Task description:
Show every line of the data where the word "processed" can be found.

Data items
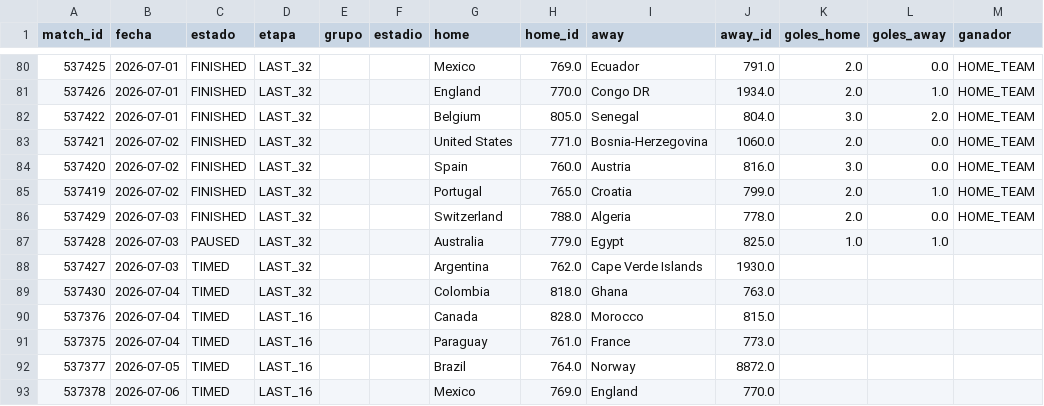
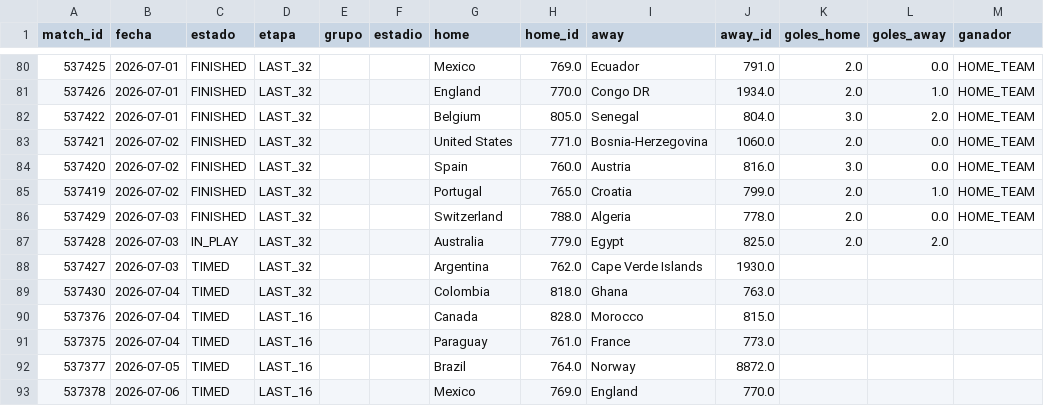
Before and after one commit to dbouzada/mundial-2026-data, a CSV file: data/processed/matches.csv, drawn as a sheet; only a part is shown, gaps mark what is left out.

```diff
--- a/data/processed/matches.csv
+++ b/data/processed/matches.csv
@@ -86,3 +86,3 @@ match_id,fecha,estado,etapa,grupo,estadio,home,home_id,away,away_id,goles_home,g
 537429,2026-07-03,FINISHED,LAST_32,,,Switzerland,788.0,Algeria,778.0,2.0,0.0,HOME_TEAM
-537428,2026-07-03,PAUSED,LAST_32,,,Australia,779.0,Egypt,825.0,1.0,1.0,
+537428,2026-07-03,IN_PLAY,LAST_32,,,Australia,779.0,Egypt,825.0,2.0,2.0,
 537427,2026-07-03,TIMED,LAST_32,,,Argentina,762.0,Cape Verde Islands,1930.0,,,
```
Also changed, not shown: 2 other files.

Problem solution:
Before and after one commit to dbouzada/mundial-2026-data, a CSV file: data/processed/matches.csv, drawn as a sheet; only a part is shown, gaps mark what is left out.
--- a/data/processed/matches.csv
+++ b/data/processed/matches.csv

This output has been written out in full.